An increasingly popular management strategy along the Atlantic coast, living shorelines not only control erosion but create environmentally desirable features, including habitat and vegetated buffers that improve water quality and reduce the effects of upland run-off. Unlike traditional bulkhead or revetment approaches to shoreline protection, living shorelines also tend to dissipate rather than reflect wave energy.
The document provides a brief overview of traditional erosion control methods and living shorelines, as well as the types of habitats that may be considered when creating living shorelines. It identifies the impacts of some shoreline erosion control measures on the environment, and presents examples of how various regulatory authorities are involved.

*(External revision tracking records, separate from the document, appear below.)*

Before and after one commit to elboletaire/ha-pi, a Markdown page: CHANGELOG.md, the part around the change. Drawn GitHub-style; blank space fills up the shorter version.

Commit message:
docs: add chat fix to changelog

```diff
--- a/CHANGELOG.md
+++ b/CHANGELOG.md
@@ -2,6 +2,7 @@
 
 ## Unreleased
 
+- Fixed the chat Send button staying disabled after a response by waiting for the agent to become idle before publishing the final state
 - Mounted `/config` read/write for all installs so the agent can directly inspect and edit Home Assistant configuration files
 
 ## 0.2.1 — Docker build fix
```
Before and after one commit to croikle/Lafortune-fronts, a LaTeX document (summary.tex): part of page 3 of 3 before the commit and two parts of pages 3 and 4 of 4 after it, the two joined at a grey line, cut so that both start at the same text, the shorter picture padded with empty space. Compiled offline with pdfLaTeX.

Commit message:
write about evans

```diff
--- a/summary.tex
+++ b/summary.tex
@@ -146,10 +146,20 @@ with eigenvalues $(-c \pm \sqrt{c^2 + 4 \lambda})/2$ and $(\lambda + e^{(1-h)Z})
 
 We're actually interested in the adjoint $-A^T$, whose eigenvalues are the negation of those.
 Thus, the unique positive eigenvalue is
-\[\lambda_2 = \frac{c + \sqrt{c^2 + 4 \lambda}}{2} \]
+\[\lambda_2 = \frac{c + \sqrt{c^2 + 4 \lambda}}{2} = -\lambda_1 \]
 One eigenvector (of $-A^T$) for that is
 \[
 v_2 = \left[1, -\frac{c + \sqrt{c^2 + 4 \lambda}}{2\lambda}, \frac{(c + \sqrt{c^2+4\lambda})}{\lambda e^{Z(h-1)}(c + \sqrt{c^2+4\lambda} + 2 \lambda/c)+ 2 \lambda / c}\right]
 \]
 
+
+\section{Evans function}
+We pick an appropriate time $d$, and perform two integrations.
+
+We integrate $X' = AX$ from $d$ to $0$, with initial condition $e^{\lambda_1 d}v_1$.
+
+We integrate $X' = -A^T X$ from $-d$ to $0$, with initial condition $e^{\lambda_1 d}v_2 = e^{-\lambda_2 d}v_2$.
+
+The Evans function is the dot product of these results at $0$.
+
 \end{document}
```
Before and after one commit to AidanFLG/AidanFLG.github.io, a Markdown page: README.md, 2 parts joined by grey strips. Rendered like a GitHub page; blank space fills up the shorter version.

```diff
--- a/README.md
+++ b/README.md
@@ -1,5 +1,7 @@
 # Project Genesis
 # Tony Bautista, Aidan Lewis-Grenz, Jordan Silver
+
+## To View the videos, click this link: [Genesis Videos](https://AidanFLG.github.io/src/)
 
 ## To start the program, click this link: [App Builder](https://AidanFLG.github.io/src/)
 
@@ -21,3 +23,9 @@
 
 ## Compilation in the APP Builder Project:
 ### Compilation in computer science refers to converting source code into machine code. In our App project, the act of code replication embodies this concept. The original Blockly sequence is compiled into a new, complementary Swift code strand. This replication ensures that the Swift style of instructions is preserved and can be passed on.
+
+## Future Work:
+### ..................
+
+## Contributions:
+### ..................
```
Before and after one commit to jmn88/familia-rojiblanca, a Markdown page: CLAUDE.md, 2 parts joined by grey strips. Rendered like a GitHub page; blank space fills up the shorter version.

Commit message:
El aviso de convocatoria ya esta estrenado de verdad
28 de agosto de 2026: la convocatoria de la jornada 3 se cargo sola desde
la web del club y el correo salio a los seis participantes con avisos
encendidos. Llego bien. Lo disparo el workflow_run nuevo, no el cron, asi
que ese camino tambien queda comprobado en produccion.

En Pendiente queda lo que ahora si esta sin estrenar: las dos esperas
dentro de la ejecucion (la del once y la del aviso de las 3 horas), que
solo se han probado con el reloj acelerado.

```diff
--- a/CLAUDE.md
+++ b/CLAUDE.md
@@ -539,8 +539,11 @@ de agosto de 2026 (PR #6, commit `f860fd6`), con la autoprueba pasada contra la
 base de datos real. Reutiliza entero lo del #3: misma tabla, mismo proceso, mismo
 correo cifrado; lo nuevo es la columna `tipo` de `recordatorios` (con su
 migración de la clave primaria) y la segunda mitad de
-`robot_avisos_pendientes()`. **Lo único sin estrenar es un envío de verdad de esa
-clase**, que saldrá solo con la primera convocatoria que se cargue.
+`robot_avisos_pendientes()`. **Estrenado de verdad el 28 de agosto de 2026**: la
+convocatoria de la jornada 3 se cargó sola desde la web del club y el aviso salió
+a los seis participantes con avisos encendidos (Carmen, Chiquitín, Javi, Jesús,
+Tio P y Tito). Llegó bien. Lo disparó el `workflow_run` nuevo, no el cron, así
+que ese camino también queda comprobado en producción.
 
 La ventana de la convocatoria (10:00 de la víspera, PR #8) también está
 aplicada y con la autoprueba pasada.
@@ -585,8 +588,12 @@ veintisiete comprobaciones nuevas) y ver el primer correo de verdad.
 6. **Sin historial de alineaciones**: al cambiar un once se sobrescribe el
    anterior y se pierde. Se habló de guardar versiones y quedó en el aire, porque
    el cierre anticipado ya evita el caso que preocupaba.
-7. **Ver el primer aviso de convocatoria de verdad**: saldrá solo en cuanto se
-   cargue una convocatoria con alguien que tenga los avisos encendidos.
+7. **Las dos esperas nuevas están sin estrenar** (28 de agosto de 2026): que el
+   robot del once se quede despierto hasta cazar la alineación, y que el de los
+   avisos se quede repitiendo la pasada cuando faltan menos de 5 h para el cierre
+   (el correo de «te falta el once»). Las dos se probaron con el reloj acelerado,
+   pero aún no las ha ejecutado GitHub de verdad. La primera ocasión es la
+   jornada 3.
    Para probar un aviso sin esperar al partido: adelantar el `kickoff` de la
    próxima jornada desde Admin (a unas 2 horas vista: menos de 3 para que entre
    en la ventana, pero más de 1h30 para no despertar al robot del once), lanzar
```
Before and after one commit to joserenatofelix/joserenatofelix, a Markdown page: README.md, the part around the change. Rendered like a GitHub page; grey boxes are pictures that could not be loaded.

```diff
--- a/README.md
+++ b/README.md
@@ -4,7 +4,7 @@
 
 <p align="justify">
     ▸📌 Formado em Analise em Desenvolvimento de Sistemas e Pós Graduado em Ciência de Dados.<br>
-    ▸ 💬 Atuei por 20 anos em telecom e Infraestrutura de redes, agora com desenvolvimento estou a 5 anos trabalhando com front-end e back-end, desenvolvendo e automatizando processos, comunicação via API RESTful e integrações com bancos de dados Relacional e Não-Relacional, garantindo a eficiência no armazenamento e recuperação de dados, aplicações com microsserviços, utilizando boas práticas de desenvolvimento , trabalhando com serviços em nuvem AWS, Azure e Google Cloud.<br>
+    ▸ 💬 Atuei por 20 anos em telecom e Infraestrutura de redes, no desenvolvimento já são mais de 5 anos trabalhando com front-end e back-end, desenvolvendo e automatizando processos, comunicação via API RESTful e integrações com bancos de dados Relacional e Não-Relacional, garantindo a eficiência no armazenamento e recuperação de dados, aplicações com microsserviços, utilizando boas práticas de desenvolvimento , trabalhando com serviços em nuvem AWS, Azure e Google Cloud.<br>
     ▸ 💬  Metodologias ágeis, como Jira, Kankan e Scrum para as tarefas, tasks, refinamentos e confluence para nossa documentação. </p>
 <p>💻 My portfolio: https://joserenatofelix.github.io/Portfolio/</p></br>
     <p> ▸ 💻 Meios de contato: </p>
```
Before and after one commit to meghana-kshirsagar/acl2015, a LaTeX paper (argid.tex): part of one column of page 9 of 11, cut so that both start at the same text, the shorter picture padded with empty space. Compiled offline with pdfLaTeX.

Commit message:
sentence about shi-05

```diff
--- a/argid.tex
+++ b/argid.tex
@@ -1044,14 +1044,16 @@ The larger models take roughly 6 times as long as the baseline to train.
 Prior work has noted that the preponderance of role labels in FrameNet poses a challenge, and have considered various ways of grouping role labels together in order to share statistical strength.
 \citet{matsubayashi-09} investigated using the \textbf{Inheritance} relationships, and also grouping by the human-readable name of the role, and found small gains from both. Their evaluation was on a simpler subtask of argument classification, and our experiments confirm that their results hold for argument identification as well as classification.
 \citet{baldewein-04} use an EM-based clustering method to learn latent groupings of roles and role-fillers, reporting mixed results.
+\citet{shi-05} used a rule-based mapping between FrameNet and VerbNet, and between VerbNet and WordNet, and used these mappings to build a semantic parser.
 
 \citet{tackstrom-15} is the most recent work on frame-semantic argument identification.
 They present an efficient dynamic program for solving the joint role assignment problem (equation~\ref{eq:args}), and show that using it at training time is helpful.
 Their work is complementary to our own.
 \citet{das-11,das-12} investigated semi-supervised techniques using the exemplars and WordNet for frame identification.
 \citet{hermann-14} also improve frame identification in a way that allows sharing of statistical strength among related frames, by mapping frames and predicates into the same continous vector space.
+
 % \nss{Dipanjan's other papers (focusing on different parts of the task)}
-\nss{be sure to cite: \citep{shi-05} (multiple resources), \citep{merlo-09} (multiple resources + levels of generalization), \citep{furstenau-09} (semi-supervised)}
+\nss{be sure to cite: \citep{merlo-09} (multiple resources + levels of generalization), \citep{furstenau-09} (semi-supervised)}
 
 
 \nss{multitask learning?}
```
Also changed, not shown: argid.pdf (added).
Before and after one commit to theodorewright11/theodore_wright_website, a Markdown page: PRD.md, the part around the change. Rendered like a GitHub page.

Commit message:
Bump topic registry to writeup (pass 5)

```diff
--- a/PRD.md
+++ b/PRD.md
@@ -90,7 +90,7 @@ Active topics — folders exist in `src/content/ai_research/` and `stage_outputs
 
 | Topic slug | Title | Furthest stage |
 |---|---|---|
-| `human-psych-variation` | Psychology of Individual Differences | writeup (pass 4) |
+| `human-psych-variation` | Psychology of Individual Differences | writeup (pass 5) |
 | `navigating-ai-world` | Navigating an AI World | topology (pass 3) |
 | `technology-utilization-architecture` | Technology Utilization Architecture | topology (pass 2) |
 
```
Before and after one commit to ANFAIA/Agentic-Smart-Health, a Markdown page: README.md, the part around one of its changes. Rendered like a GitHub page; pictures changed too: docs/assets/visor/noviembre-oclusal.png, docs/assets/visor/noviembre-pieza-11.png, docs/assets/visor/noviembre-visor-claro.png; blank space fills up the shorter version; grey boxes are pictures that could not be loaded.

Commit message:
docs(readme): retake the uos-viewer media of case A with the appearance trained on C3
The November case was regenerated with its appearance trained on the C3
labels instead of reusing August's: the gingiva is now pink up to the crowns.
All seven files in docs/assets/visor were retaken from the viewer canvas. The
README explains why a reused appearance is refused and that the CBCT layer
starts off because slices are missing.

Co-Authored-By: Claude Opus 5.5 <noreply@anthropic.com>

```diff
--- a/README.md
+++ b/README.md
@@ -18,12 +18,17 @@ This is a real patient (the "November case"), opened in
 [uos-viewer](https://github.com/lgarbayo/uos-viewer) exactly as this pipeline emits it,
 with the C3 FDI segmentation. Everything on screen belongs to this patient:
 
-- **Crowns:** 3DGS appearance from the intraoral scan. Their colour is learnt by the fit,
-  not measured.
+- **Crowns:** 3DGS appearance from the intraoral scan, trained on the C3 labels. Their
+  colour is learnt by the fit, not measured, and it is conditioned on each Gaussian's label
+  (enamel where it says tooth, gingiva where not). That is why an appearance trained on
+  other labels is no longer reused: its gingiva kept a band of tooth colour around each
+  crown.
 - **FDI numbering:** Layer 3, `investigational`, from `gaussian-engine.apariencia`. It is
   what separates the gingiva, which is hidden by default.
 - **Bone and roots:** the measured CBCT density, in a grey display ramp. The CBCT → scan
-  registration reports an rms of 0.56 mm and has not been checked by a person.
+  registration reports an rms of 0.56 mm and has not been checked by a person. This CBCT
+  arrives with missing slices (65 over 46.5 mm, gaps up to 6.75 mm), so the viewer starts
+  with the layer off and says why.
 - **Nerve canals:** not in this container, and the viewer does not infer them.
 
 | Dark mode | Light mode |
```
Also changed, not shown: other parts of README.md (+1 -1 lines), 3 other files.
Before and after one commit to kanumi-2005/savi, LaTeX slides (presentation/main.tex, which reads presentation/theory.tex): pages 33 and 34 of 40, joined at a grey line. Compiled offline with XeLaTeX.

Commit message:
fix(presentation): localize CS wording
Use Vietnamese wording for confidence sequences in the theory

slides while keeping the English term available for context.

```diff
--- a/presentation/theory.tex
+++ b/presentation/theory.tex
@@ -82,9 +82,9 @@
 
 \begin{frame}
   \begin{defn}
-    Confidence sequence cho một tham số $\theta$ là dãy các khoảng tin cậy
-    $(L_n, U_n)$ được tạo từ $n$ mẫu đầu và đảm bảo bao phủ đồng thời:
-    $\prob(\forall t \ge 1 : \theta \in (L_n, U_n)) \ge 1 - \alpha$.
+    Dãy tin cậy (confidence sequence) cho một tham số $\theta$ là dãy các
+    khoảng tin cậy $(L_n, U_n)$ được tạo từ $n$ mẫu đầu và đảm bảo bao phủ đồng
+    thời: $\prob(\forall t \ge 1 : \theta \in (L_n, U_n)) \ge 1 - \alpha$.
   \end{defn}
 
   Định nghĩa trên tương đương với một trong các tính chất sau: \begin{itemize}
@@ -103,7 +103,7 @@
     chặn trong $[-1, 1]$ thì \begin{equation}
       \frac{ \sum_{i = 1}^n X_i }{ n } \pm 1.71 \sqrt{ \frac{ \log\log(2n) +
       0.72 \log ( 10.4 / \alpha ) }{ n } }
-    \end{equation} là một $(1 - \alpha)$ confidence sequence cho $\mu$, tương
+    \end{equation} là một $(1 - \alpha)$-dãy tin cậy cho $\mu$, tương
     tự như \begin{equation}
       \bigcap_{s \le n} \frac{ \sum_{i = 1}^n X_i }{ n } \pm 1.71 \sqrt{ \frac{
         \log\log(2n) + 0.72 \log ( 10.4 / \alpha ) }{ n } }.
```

To illustrate the value of living shorelines in a “real world” setting, the document provides a case study of their use in Maryland. This document should not be considered a complete review of existing living shorelines literature. That information can be found in other documents included in the bibliography.
Appendix B suggests potential erosion control projects. The purpose of this document is to provide resource managers and the general public with a concise comparative discussion of the benefits of living shorelines, and a case study of successful projects to use for reference within their own programs.
“Living Shorelines: Impacts of Erosion Control Strategies on Coastal Habitats” is available on the Commission’s website at www.asmfc.org under Breaking news, or through the direct link at:
It is also available on CD-ROM; please send requests to firstname.lastname@example.org (Subject line: Living Shorelines CD).
A limited amount of printed copies will be published. If you are interested in receiving one, please contact Tina Berger at email@example.com or 202/289-6400.
Other reports available through the Commission’s habitat management series include:
* Atlantic Coast Diadromous Fish Habitat: A Review of Utilization, Threats, Recommendations for Conservation, and Research Needs (January 2009)
* The Importance of Habitat Created by Molluscan Shellfish to Managed Species along the Atlantic Coast of the United States (May 2007)
* Beach Nourishment: A Review of the Biological and Physical Impacts (November 2002)
source: ASMFC press release